[INSTRUCTIONS TO FOLLOW]
Pick out all lines of the entries that include the word "SalonCheckIn" and copy them.

Dataset items:
* * * * * * *

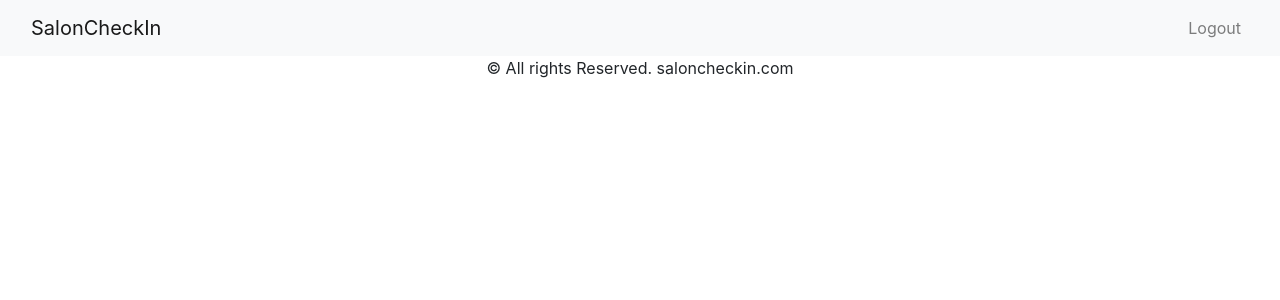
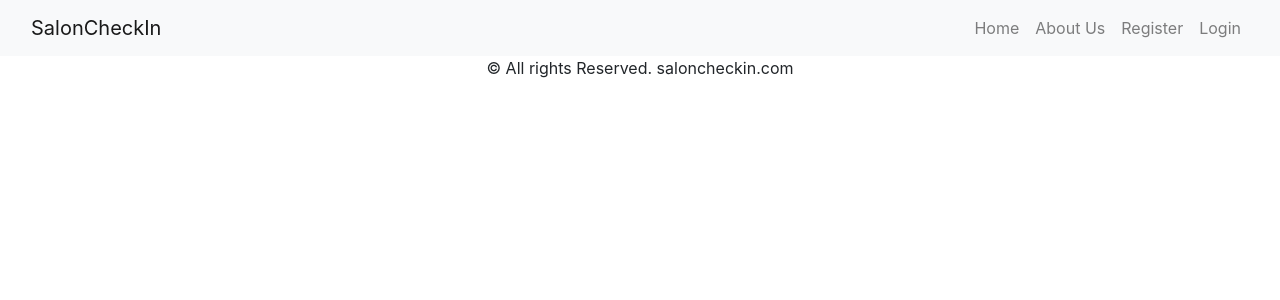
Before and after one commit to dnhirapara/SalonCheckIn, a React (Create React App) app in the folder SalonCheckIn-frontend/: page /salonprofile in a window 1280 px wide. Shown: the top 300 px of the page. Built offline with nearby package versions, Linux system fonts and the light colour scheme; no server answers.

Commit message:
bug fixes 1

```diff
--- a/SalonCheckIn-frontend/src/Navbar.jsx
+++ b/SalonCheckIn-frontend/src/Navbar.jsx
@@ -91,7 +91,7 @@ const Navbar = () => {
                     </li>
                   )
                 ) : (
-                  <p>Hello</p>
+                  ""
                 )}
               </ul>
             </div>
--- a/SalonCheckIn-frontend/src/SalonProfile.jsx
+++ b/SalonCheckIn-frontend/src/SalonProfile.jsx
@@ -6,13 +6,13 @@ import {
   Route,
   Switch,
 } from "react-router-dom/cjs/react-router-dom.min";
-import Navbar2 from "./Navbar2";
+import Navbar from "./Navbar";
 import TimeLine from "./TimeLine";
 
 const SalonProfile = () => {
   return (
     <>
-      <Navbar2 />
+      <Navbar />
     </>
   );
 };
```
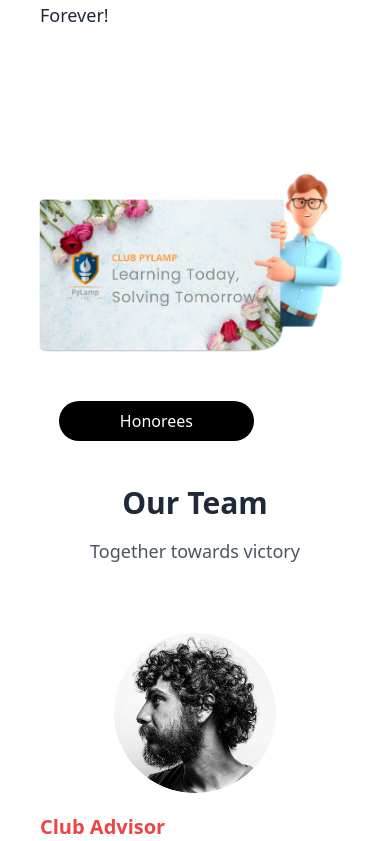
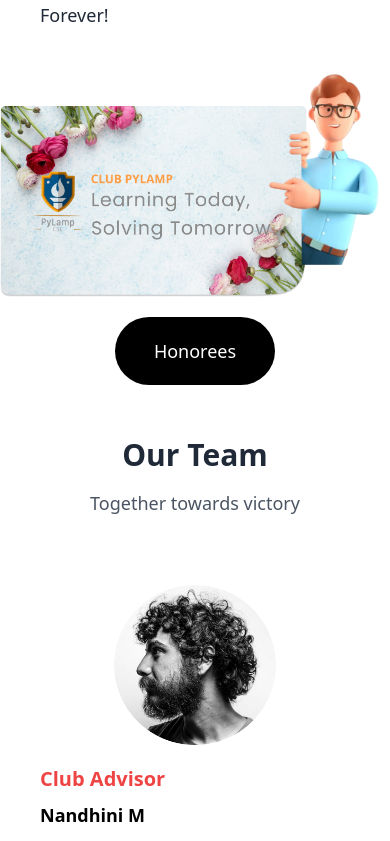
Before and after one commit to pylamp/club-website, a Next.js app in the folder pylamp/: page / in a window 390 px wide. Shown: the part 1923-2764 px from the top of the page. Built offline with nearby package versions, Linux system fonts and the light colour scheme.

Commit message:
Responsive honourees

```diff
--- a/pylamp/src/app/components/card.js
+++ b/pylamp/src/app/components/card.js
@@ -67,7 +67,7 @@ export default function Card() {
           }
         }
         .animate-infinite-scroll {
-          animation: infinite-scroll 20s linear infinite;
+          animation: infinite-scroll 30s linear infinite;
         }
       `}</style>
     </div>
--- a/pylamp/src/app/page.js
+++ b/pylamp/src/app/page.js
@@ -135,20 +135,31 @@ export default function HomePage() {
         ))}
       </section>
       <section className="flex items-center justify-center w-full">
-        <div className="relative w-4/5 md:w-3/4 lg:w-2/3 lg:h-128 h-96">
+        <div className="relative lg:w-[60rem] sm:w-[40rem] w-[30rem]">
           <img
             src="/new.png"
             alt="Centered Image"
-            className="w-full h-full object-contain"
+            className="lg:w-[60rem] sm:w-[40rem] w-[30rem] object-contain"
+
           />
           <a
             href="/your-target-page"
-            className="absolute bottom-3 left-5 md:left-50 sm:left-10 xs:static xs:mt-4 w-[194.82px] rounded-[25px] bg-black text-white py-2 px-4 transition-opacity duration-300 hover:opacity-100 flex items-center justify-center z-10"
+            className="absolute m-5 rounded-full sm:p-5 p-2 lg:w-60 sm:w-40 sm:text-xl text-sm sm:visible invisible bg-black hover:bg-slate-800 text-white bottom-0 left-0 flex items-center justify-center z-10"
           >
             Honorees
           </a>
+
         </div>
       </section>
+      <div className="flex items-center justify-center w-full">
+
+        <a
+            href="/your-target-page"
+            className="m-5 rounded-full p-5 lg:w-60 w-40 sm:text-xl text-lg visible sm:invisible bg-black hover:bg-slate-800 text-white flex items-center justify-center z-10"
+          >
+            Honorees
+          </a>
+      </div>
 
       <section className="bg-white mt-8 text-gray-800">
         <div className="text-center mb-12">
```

* * * * * * *

[SOLUTION TO THE PROBLEM]
Before and after one commit to dnhirapara/SalonCheckIn, a React (Create React App) app in the folder SalonCheckIn-frontend/: page /salonprofile in a window 1280 px wide. Shown: the top 300 px of the page. Built offline with nearby package versions, Linux system fonts and the light colour scheme; no server answers.
--- a/SalonCheckIn-frontend/src/Navbar.jsx
+++ b/SalonCheckIn-frontend/src/Navbar.jsx
--- a/SalonCheckIn-frontend/src/SalonProfile.jsx
+++ b/SalonCheckIn-frontend/src/SalonProfile.jsx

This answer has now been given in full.